__TASK ITEM__. Keyword search on "README": report each line of the records that contains it.

__RECORDS FOR THIS TASK__.
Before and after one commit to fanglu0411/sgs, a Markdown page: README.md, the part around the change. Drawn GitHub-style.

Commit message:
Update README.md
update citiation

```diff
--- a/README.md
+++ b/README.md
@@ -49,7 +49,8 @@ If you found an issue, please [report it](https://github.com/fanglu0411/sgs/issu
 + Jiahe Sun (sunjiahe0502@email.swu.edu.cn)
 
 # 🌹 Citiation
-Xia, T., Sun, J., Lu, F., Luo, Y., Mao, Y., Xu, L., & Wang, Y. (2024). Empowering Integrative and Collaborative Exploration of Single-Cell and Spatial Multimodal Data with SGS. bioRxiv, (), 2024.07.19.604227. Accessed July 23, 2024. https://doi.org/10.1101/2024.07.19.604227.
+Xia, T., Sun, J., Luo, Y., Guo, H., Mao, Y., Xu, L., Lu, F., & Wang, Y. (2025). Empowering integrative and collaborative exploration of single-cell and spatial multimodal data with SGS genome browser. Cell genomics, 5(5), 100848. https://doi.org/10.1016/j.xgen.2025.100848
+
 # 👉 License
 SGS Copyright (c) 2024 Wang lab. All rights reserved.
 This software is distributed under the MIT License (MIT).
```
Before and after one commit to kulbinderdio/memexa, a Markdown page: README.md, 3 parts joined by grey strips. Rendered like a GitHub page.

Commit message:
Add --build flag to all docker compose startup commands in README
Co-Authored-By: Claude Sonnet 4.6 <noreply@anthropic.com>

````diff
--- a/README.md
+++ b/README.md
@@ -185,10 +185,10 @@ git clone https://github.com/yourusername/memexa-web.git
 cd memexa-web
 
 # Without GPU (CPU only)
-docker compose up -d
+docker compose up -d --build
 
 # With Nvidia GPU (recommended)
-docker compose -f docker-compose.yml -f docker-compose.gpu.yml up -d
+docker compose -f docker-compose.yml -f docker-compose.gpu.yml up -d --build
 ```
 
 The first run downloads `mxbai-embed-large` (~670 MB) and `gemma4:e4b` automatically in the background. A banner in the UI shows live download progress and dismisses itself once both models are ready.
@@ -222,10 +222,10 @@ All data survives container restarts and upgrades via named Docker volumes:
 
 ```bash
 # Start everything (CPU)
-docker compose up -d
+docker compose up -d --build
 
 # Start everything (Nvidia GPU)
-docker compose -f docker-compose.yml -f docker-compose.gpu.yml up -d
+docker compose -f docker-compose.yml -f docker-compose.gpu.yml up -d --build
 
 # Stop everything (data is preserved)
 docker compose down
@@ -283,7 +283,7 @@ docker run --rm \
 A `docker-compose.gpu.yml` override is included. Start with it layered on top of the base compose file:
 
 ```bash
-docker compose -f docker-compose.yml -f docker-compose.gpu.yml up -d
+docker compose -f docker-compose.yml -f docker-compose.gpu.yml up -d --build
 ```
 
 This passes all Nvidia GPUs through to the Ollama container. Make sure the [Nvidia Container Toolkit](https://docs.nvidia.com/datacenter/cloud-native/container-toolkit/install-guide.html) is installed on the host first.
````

__EXERCISE ANSWER__.
Before and after one commit to fanglu0411/sgs, a Markdown page: README.md, the part around the change. Drawn GitHub-style.
Update README.md
--- a/README.md
+++ b/README.md
Before and after one commit to kulbinderdio/memexa, a Markdown page: README.md, 3 parts joined by grey strips. Rendered like a GitHub page.
Add --build flag to all docker compose startup commands in README
--- a/README.md
+++ b/README.md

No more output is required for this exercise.